Organization falls apart after the regular shotgun season. It is difficult to find two or three people that want to or can go hunting at the same time. Up until this time, most of us have spent every free moment deer hunting for close to two months. There is a limit. Chores at home that have been neglected need to be done. Wives want to be taken Christmas shopping. There is an almost endless list of things that prevent organizing a regular deer hunt. Most hunting is done one person at a time when that one person can get away for a few hours.
Damon and I sat in the warmth of the cabin, telling each other of these solitary hunts. It is nice to be alone in the woods, standing quietly, waiting for a deer to pass and watching the animals in their natural habitat. I also enjoy stalking silently to see how close I can get to an animal before it realizes I am there. In the fresh snow, it is easy to see, but also to be seen. Hunting skill is matched against the instinct of the prey.
As the sun set over the lake, the rain slowed to a drizzle. What could have been a soggy hunt turned out to be a pleasant time of reliving past experiences. Some days, a bad case of the lazies and a warm fire are better than a wet deer hunt.

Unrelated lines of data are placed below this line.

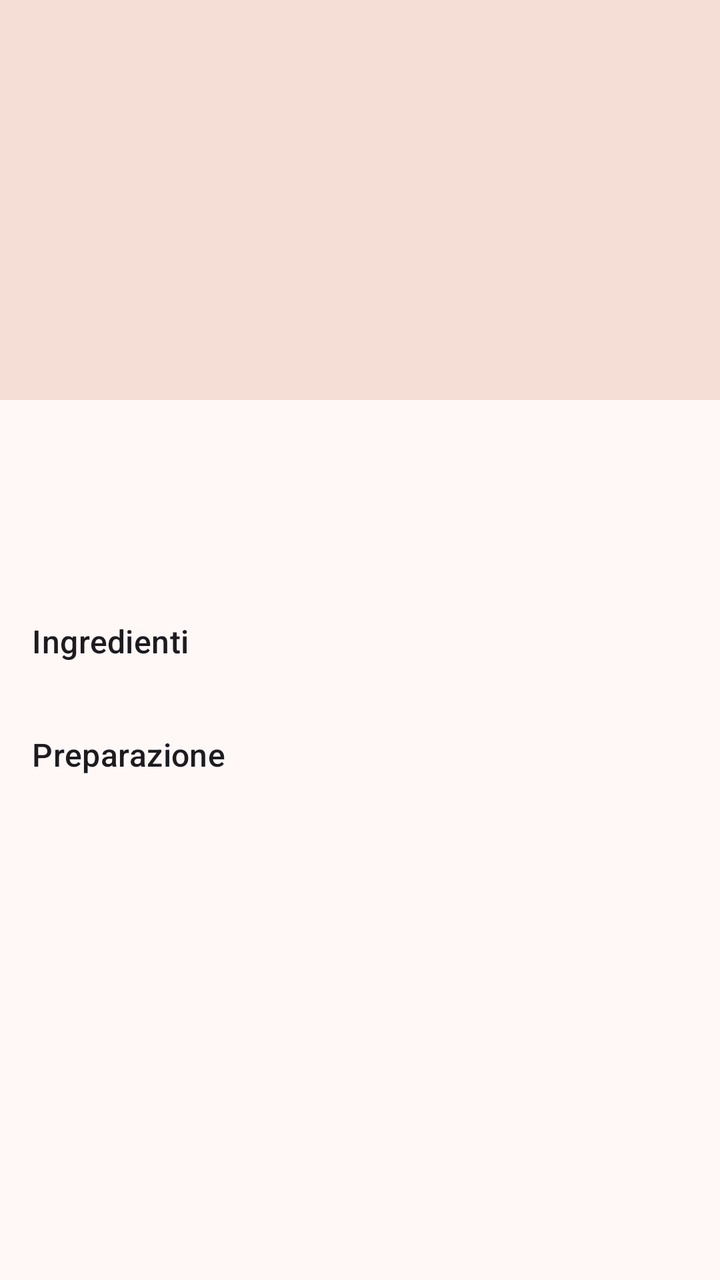
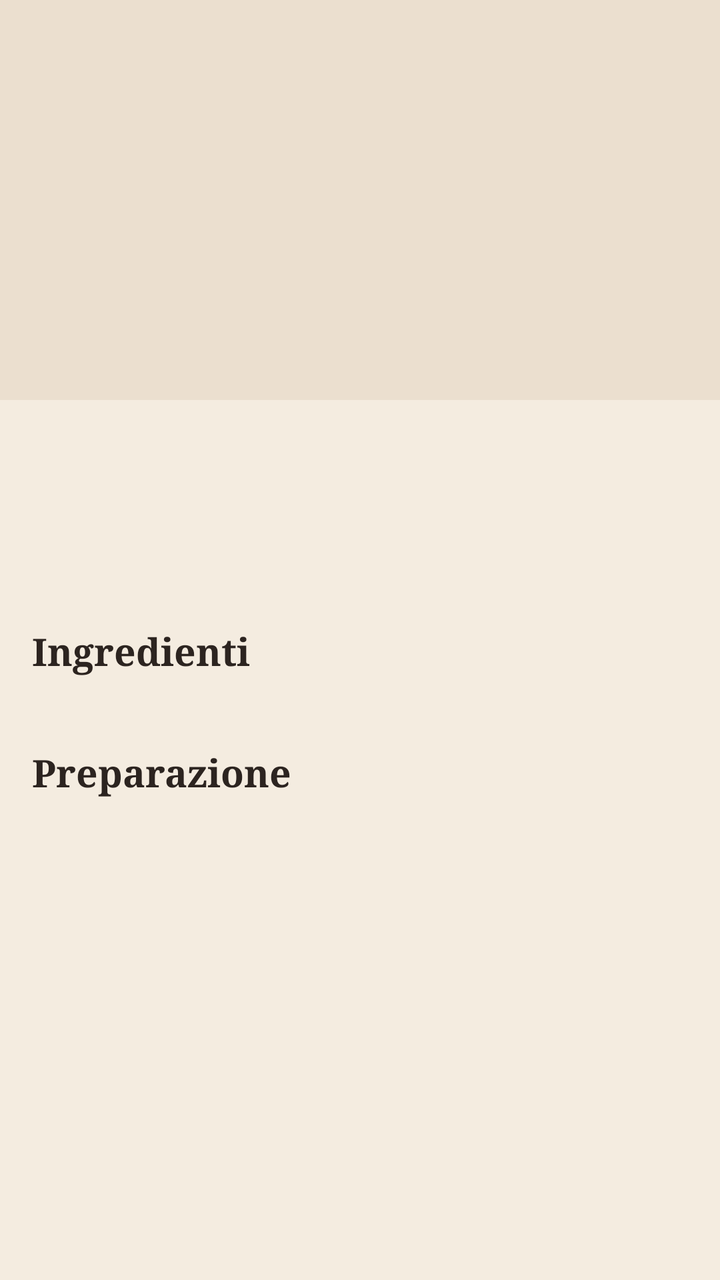

Two renders of the same Android screen: before a commit and after it. Below are the layout's source before the change and the commit's diff.
<!-- AndroidManifest.xml: application theme Theme.ESAMEMOBILE -->
<!-- res/layout/fragment_recipe_detail.xml -->
<?xml version="1.0" encoding="utf-8"?>
<ScrollView xmlns:android="http://schemas.android.com/apk/res/android"
    xmlns:app="http://schemas.android.com/apk/res-auto"
    android:layout_width="match_parent"
    android:layout_height="match_parent">

    <LinearLayout
        android:layout_width="match_parent"
        android:layout_height="wrap_content"
        android:orientation="vertical">

        <ImageView
            android:id="@+id/imageRecipe"
            android:layout_width="match_parent"
            android:layout_height="200dp"
            android:background="?attr/colorSurfaceVariant"
            android:contentDescription="@string/recipe_image"
            android:scaleType="centerCrop" />

        <ProgressBar
            android:id="@+id/progress"
            android:layout_width="wrap_content"
            android:layout_height="wrap_content"
            android:layout_gravity="center_horizontal"
            android:layout_marginTop="16dp"
            android:visibility="gone" />

        <LinearLayout
            android:layout_width="match_parent"
            android:layout_height="wrap_content"
            android:orientation="vertical"
            android:padding="16dp">

            <TextView
                android:id="@+id/textTitle"
                android:layout_width="match_parent"
                android:layout_height="wrap_content"
                android:textAppearance="?attr/textAppearanceHeadlineSmall" />

            <TextView
                android:id="@+id/textAuthor"
                android:layout_width="match_parent"
                android:layout_height="wrap_content"
                android:layout_marginTop="2dp"
                android:textAppearance="?attr/textAppearanceBodySmall"
                android:textColor="?attr/colorOnSurfaceVariant" />

            <TextView
                android:id="@+id/textDescription"
                android:layout_width="match_parent"
                android:layout_height="wrap_content"
                android:layout_marginTop="8dp"
                android:textAppearance="?attr/textAppearanceBodyMedium" />

            <TextView
                android:layout_width="match_parent"
                android:layout_height="wrap_content"
                android:layout_marginTop="16dp"
                android:text="@string/ingredients"
                android:textAppearance="?attr/textAppearanceTitleMedium" />

            <TextView
                android:id="@+id/textIngredients"
                android:layout_width="match_parent"
                android:layout_height="wrap_content"
                android:textAppearance="?attr/textAppearanceBodyMedium" />

            <TextView
                android:layout_width="match_parent"
                android:layout_height="wrap_content"
                android:layout_marginTop="16dp"
                android:text="@string/steps"
                android:textAppearance="?attr/textAppearanceTitleMedium" />

            <TextView
                android:id="@+id/textSteps"
                android:layout_width="match_parent"
                android:layout_height="wrap_content"
                android:textAppearance="?attr/textAppearanceBodyMedium" />
        </LinearLayout>
    </LinearLayout>
</ScrollView>
<!-- resources referenced by this layout -->
<resources>
  <string name="ingredients">Ingredienti</string>
  <string name="recipe_image">Immagine ricetta</string>
  <string name="steps">Preparazione</string>
  <style name="Theme.ESAMEMOBILE" parent="Base.Theme.ESAMEMOBILE" />
  <style name="Base.Theme.ESAMEMOBILE" parent="Theme.Material3.DayNight.NoActionBar">
          <item name="colorPrimary">@color/md_primary</item>
          <item name="colorOnPrimary">@color/md_on_primary</item>
          <item name="colorPrimaryContainer">@color/md_primary_container</item>
          <item name="colorOnPrimaryContainer">@color/md_on_primary_container</item>
          <item name="colorPrimaryInverse">@color/md_inverse_primary</item>
  
          <item name="colorSecondary">@color/md_secondary</item>
          <item name="colorOnSecondary">@color/md_on_secondary</item>
          <item name="colorSecondaryContainer">@color/md_secondary_container</item>
          <item name="colorOnSecondaryContainer">@color/md_on_secondary_container</item>
  
          <item name="colorTertiary">@color/md_tertiary</item>
          <item name="colorOnTertiary">@color/md_on_tertiary</item>
          <item name="colorTertiaryContainer">@color/md_tertiary_container</item>
          <item name="colorOnTertiaryContainer">@color/md_on_tertiary_container</item>
  
          <item name="colorError">@color/md_error</item>
          <item name="colorOnError">@color/md_on_error</item>
          <item name="colorErrorContainer">@color/md_error_container</item>
          <item name="colorOnErrorContainer">@color/md_on_error_container</item>
  
          <item name="android:colorBackground">@color/md_background</item>
          <item name="colorOnBackground">@color/md_on_background</item>
          <item name="colorSurface">@color/md_surface</item>
          <item name="colorOnSurface">@color/md_on_surface</item>
          <item name="colorSurfaceVariant">@color/md_surface_variant</item>
          <item name="colorOnSurfaceVariant">@color/md_on_surface_variant</item>
          <item name="colorSurfaceInverse">@color/md_inverse_surface</item>
          <item name="colorOnSurfaceInverse">@color/md_inverse_on_surface</item>
  
          <item name="colorOutline">@color/md_outline</item>
          <item name="colorOutlineVariant">@color/md_outline_variant</item>
      </style>
  <color name="md_primary">#BD4B14</color>
  <color name="md_on_primary">#FFFFFF</color>
  <color name="md_primary_container">#FFDBCC</color>
  <color name="md_on_primary_container">#380D00</color>
  <color name="md_inverse_primary">#FFB68F</color>
  <color name="md_secondary">#8C4A30</color>
  <color name="md_on_secondary">#FFFFFF</color>
  <color name="md_secondary_container">#FFDBCC</color>
  <color name="md_on_secondary_container">#341100</color>
  <color name="md_tertiary">#6D5C2E</color>
  <color name="md_on_tertiary">#FFFFFF</color>
  <color name="md_tertiary_container">#F8E0A1</color>
  <color name="md_on_tertiary_container">#221B00</color>
  <color name="md_error">#BA1A1A</color>
  <color name="md_on_error">#FFFFFF</color>
  <color name="md_error_container">#FFDAD6</color>
  <color name="md_on_error_container">#410002</color>
  <color name="md_background">#FFF8F6</color>
  <color name="md_on_background">#211A17</color>
  <color name="md_surface">#FFF8F6</color>
  <color name="md_on_surface">#211A17</color>
  <color name="md_surface_variant">#F4DED5</color>
  <color name="md_on_surface_variant">#52443D</color>
  <color name="md_inverse_surface">#362F2C</color>
  <color name="md_inverse_on_surface">#FBEEE9</color>
  <color name="md_outline">#84746B</color>
  <color name="md_outline_variant">#D7C2B8</color>
</resources>

<!-- the commit's change to res/layout/fragment_recipe_detail.xml (unified diff, before → after) -->
@@ -35,7 +35,11 @@
                 android:id="@+id/textTitle"
                 android:layout_width="match_parent"
                 android:layout_height="wrap_content"
-                android:textAppearance="?attr/textAppearanceHeadlineSmall" />
+                android:fontFamily="serif"
+                android:letterSpacing="-0.01"
+                android:textColor="@color/tavola_ink"
+                android:textSize="26sp"
+                android:textStyle="bold" />
 
             <TextView
                 android:id="@+id/textAuthor"
@@ -56,8 +60,11 @@
                 android:layout_width="match_parent"
                 android:layout_height="wrap_content"
                 android:layout_marginTop="16dp"
+                android:fontFamily="serif"
                 android:text="@string/ingredients"
-                android:textAppearance="?attr/textAppearanceTitleMedium" />
+                android:textColor="@color/tavola_ink"
+                android:textSize="19sp"
+                android:textStyle="bold" />
 
             <TextView
                 android:id="@+id/textIngredients"
@@ -69,8 +76,11 @@
                 android:layout_width="match_parent"
                 android:layout_height="wrap_content"
                 android:layout_marginTop="16dp"
+                android:fontFamily="serif"
                 android:text="@string/steps"
-                android:textAppearance="?attr/textAppearanceTitleMedium" />
+                android:textColor="@color/tavola_ink"
+                android:textSize="19sp"
+                android:textStyle="bold" />
 
             <TextView
                 android:id="@+id/textSteps"
<!-- resource entries referenced after the edit -->
@@ -1,5 +1,6 @@
 <!-- resources referenced by this layout -->
 <resources>
+  <color name="tavola_ink">#2C2420</color>
   <string name="ingredients">Ingredienti</string>
   <string name="recipe_image">Immagine ricetta</string>
   <string name="steps">Preparazione</string>
@@ -38,10 +39,10 @@
           <item name="colorOutline">@color/md_outline</item>
           <item name="colorOutlineVariant">@color/md_outline_variant</item>
       </style>
-  <color name="md_primary">#BD4B14</color>
+  <color name="md_primary">#C8552B</color>
   <color name="md_on_primary">#FFFFFF</color>
-  <color name="md_primary_container">#FFDBCC</color>
-  <color name="md_on_primary_container">#380D00</color>
+  <color name="md_primary_container">#F7E4D4</color>
+  <color name="md_on_primary_container">#2C2420</color>
   <color name="md_inverse_primary">#FFB68F</color>
   <color name="md_secondary">#8C4A30</color>
   <color name="md_on_secondary">#FFFFFF</color>
@@ -55,15 +56,15 @@
   <color name="md_on_error">#FFFFFF</color>
   <color name="md_error_container">#FFDAD6</color>
   <color name="md_on_error_container">#410002</color>
-  <color name="md_background">#FFF8F6</color>
-  <color name="md_on_background">#211A17</color>
-  <color name="md_surface">#FFF8F6</color>
-  <color name="md_on_surface">#211A17</color>
-  <color name="md_surface_variant">#F4DED5</color>
-  <color name="md_on_surface_variant">#52443D</color>
+  <color name="md_background">#F4ECE0</color>
+  <color name="md_on_background">#2C2420</color>
+  <color name="md_surface">#FFFCF8</color>
+  <color name="md_on_surface">#2C2420</color>
+  <color name="md_surface_variant">#EBDFCF</color>
+  <color name="md_on_surface_variant">#6E5D4E</color>
   <color name="md_inverse_surface">#362F2C</color>
   <color name="md_inverse_on_surface">#FBEEE9</color>
-  <color name="md_outline">#84746B</color>
-  <color name="md_outline_variant">#D7C2B8</color>
+  <color name="md_outline">#9A8A7B</color>
+  <color name="md_outline_variant">#DDCBB9</color>
 </resources>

Walter Scott is an outdoors enthusiast and freelance writer from Bloomfield, Iowa.